Exercise data Block Start
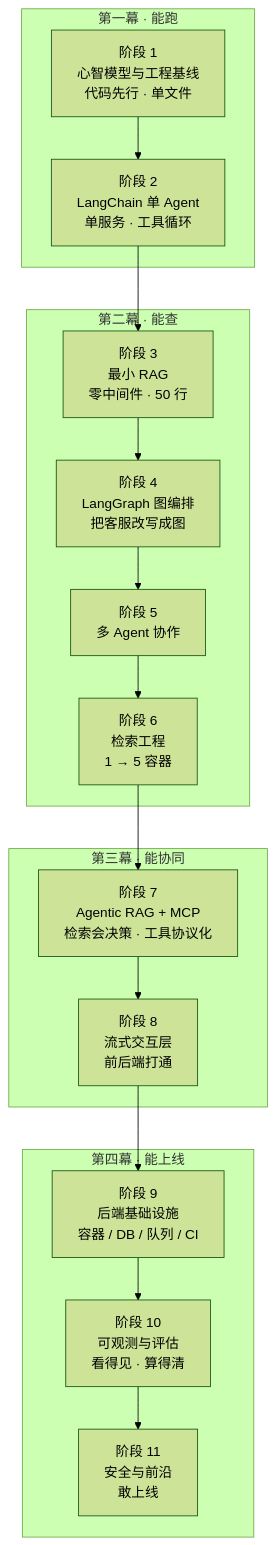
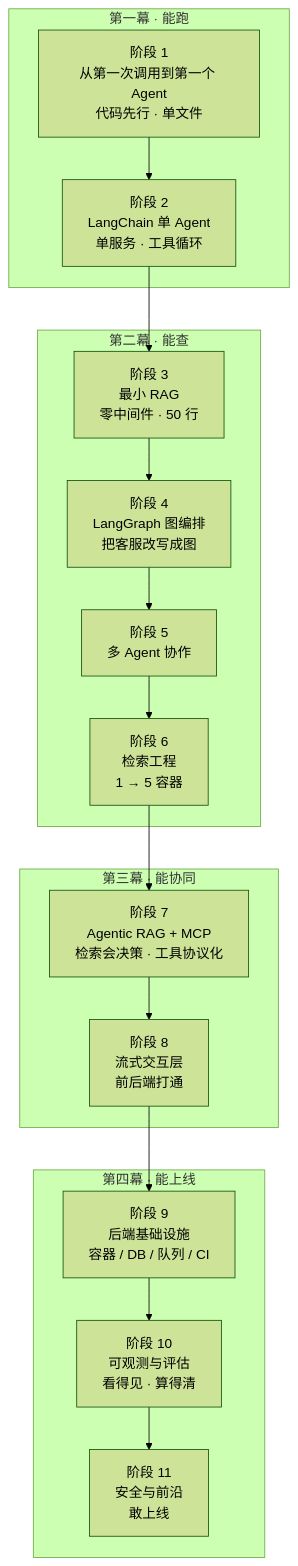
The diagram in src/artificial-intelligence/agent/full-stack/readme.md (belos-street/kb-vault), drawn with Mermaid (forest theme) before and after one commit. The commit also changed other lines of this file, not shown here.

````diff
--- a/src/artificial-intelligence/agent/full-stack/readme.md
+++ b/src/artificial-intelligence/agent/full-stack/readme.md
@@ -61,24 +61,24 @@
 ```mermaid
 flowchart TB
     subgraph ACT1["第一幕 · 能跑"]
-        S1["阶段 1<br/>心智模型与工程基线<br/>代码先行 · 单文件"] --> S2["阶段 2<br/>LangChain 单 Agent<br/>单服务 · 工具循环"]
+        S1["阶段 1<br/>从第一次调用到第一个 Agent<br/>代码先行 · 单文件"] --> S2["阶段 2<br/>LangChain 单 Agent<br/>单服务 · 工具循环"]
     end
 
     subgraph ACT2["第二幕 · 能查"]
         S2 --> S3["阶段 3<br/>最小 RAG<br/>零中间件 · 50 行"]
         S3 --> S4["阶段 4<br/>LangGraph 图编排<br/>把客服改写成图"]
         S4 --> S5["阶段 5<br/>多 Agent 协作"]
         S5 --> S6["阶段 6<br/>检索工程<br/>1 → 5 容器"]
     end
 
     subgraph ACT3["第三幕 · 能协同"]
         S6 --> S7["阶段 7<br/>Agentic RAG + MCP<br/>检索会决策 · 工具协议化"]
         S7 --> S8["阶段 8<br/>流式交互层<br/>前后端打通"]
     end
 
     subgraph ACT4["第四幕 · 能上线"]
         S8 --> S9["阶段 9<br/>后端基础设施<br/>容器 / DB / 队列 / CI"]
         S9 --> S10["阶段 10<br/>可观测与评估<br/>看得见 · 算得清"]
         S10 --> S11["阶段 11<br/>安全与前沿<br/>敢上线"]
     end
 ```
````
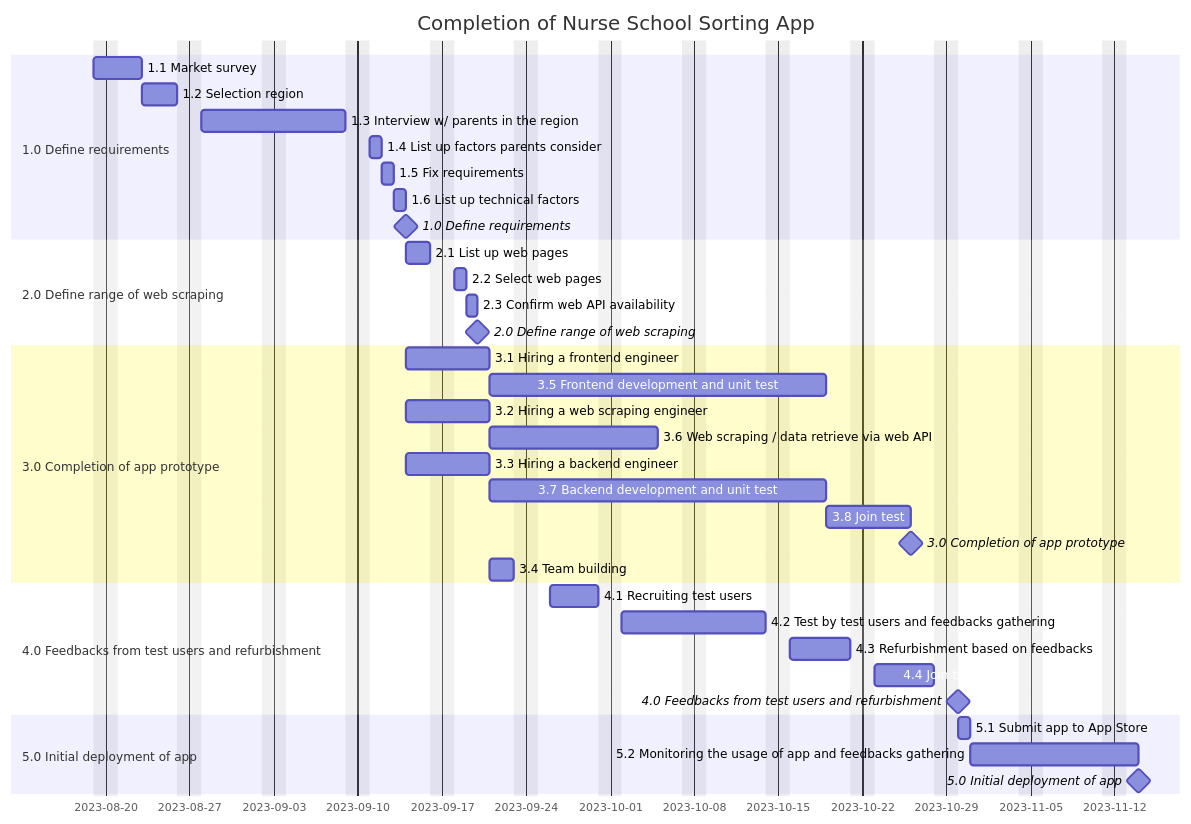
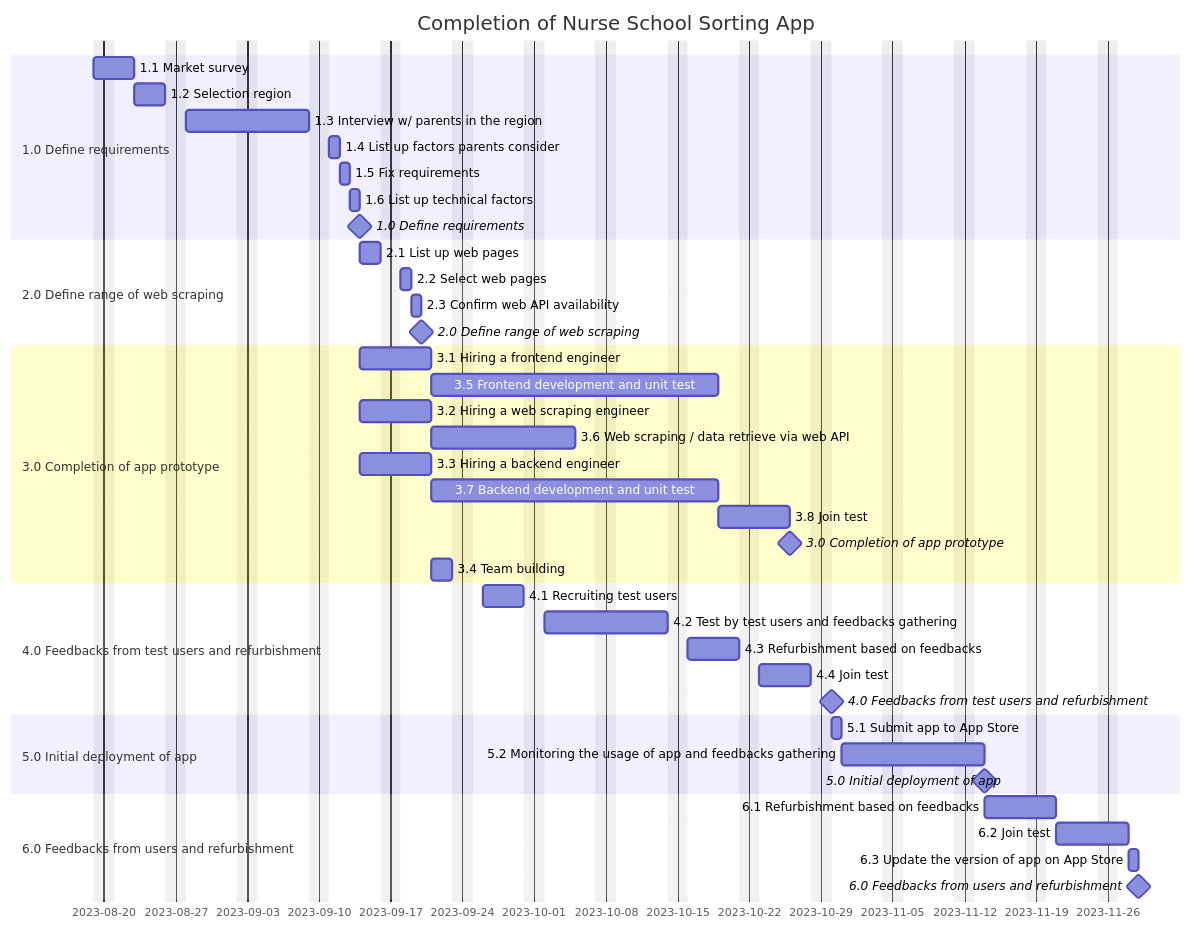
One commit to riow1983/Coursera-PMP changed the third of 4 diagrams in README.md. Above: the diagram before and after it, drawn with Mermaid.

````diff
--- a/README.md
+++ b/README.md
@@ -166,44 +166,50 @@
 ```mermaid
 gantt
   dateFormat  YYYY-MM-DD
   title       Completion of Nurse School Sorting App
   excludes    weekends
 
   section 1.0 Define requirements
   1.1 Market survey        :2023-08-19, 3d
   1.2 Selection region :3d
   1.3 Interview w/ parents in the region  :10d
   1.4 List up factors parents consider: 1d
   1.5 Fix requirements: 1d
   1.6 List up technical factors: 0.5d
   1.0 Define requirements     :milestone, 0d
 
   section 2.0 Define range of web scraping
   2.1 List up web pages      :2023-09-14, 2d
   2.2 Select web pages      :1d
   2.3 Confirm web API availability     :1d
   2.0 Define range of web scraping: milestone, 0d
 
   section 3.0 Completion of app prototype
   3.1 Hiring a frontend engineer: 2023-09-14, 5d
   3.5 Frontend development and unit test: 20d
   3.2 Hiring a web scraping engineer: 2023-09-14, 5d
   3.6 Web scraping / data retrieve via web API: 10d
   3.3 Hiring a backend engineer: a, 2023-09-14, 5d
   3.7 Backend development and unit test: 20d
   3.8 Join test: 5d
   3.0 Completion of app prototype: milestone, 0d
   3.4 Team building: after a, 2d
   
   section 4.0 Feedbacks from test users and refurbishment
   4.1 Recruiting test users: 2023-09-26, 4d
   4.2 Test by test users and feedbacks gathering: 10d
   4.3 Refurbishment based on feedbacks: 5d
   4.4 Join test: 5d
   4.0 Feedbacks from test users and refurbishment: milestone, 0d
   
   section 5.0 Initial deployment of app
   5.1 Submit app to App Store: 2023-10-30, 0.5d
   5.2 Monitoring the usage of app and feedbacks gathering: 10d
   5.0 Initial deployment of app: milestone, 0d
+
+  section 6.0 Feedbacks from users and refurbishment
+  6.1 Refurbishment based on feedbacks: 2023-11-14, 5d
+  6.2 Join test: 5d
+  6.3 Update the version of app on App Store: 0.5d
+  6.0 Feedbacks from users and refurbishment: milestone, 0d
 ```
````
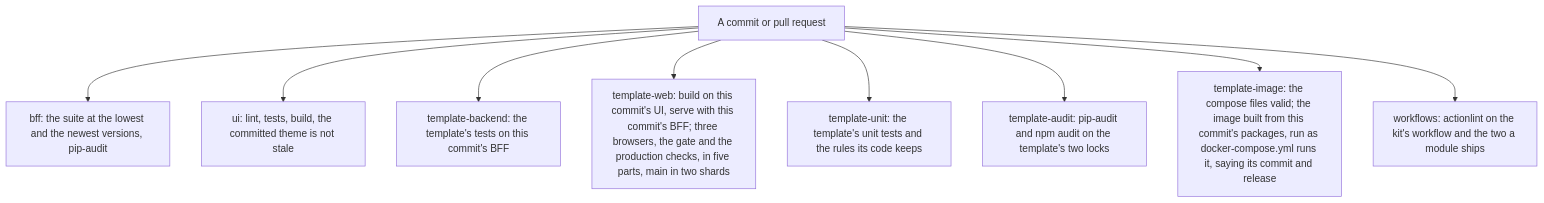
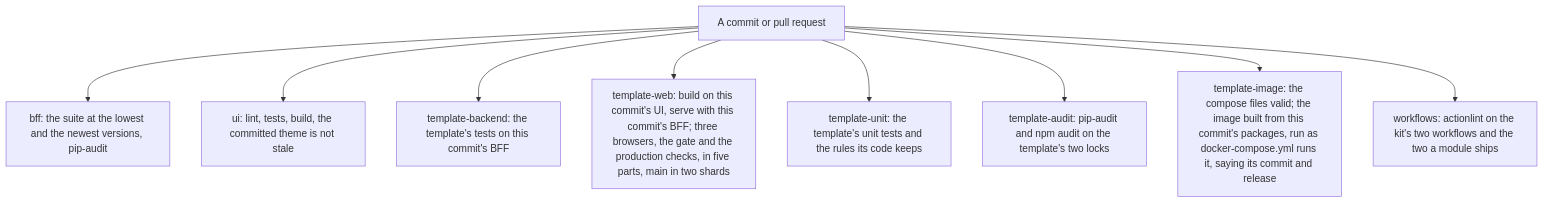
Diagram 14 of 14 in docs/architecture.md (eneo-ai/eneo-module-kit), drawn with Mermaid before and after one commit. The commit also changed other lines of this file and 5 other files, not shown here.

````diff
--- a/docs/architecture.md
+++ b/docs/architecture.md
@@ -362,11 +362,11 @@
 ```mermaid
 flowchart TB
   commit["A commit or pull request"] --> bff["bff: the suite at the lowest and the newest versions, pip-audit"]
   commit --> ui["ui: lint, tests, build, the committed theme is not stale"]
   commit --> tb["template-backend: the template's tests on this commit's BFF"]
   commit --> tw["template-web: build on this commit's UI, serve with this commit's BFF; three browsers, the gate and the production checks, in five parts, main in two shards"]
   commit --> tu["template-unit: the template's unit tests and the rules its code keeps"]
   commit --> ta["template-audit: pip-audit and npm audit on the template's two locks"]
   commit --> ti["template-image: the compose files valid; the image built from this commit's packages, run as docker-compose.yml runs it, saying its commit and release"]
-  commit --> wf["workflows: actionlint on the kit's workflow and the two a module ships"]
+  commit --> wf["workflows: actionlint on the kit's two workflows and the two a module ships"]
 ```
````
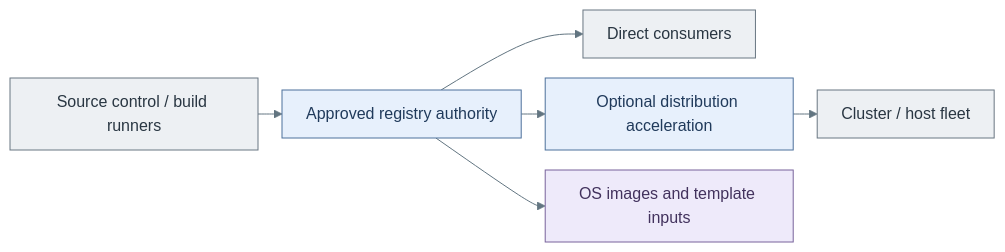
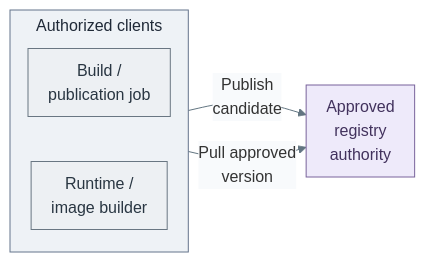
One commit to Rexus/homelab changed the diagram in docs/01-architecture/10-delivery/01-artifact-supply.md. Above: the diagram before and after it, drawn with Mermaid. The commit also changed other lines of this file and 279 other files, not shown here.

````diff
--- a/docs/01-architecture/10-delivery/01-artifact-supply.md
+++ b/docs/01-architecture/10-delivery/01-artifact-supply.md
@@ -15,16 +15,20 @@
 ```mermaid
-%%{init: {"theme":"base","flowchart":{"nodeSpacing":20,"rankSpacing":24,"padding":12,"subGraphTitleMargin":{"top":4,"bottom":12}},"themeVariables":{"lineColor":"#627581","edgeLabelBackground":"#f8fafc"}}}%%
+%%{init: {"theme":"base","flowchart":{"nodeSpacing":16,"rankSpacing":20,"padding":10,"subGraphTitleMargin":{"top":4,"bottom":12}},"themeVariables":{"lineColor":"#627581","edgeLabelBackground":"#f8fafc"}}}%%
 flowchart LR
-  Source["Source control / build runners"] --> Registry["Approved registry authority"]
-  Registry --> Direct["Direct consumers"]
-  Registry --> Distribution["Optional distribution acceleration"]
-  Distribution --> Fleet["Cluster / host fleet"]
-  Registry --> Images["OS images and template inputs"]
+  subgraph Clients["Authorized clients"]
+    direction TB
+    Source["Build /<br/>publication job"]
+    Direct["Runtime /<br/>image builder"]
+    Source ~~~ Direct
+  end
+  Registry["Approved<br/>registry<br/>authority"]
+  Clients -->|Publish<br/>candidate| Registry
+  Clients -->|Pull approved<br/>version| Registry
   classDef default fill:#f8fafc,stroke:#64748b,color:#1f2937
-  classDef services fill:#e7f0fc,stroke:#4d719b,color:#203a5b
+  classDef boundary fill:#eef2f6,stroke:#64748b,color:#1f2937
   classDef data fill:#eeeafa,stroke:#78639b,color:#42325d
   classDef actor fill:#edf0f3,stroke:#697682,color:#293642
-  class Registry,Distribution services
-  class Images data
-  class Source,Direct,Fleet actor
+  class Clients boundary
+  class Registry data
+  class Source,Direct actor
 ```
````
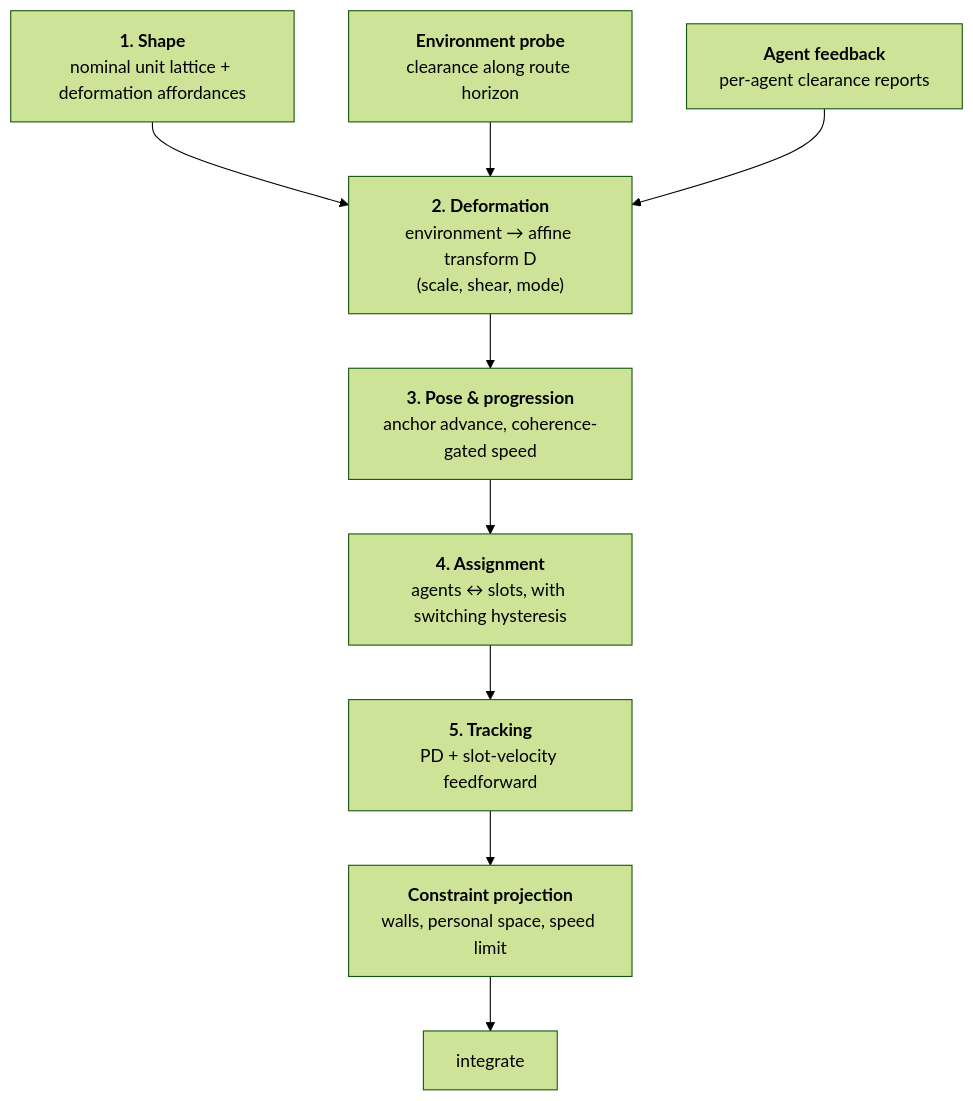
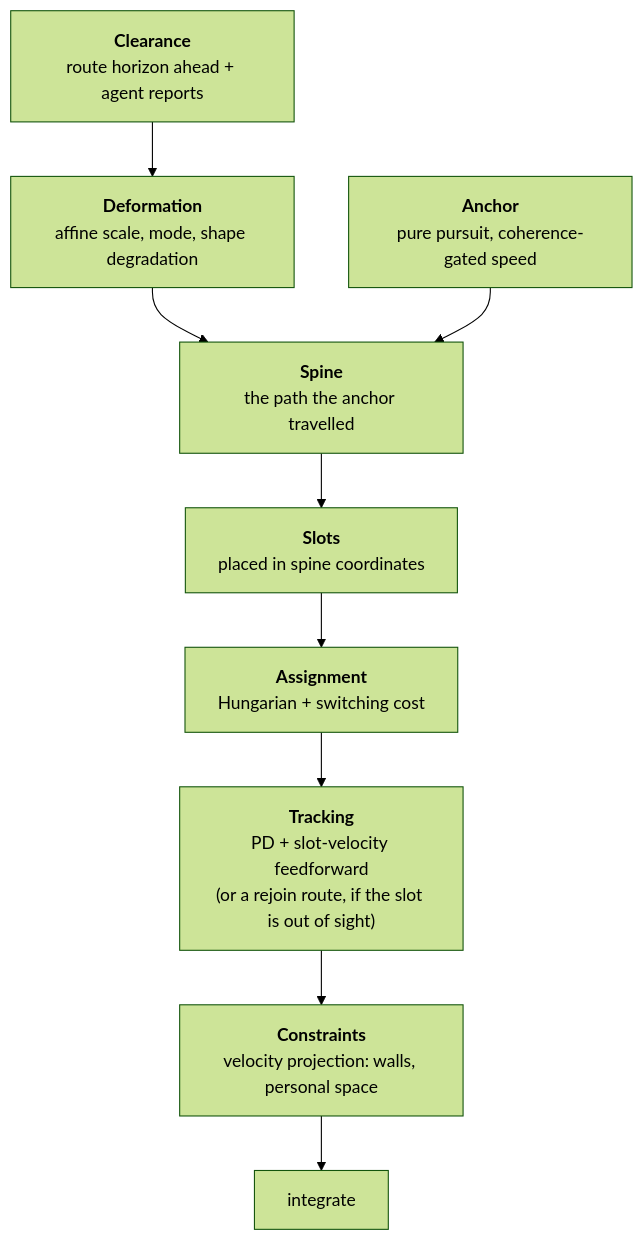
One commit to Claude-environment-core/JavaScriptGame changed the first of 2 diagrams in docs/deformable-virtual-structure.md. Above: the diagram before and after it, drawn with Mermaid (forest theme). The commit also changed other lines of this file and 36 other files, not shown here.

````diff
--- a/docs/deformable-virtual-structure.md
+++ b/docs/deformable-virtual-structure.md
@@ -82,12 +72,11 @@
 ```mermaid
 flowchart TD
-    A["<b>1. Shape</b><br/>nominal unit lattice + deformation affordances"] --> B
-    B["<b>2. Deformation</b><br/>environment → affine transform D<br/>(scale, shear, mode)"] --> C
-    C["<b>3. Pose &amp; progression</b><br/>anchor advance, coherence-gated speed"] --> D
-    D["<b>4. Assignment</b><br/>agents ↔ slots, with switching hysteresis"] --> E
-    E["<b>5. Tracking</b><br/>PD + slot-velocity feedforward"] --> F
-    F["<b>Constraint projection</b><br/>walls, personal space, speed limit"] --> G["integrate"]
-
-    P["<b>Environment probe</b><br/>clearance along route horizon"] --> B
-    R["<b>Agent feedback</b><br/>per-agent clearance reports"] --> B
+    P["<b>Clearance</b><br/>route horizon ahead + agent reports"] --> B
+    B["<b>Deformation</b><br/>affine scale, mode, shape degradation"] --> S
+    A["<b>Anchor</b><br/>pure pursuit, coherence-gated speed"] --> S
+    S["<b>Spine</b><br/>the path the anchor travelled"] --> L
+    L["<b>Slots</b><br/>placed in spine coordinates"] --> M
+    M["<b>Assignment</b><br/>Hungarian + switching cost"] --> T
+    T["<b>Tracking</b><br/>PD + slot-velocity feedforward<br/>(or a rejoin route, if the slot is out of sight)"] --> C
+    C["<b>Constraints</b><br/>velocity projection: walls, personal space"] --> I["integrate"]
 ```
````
Exercise data Block End
## What to work on
Return every line of the data above in which "scale" appears.

## Finished task
-    B["<b>2. Deformation</b><br/>environment → affine transform D<br/>(scale, shear, mode)"] --> C
+    B["<b>Deformation</b><br/>affine scale, mode, shape degradation"] --> S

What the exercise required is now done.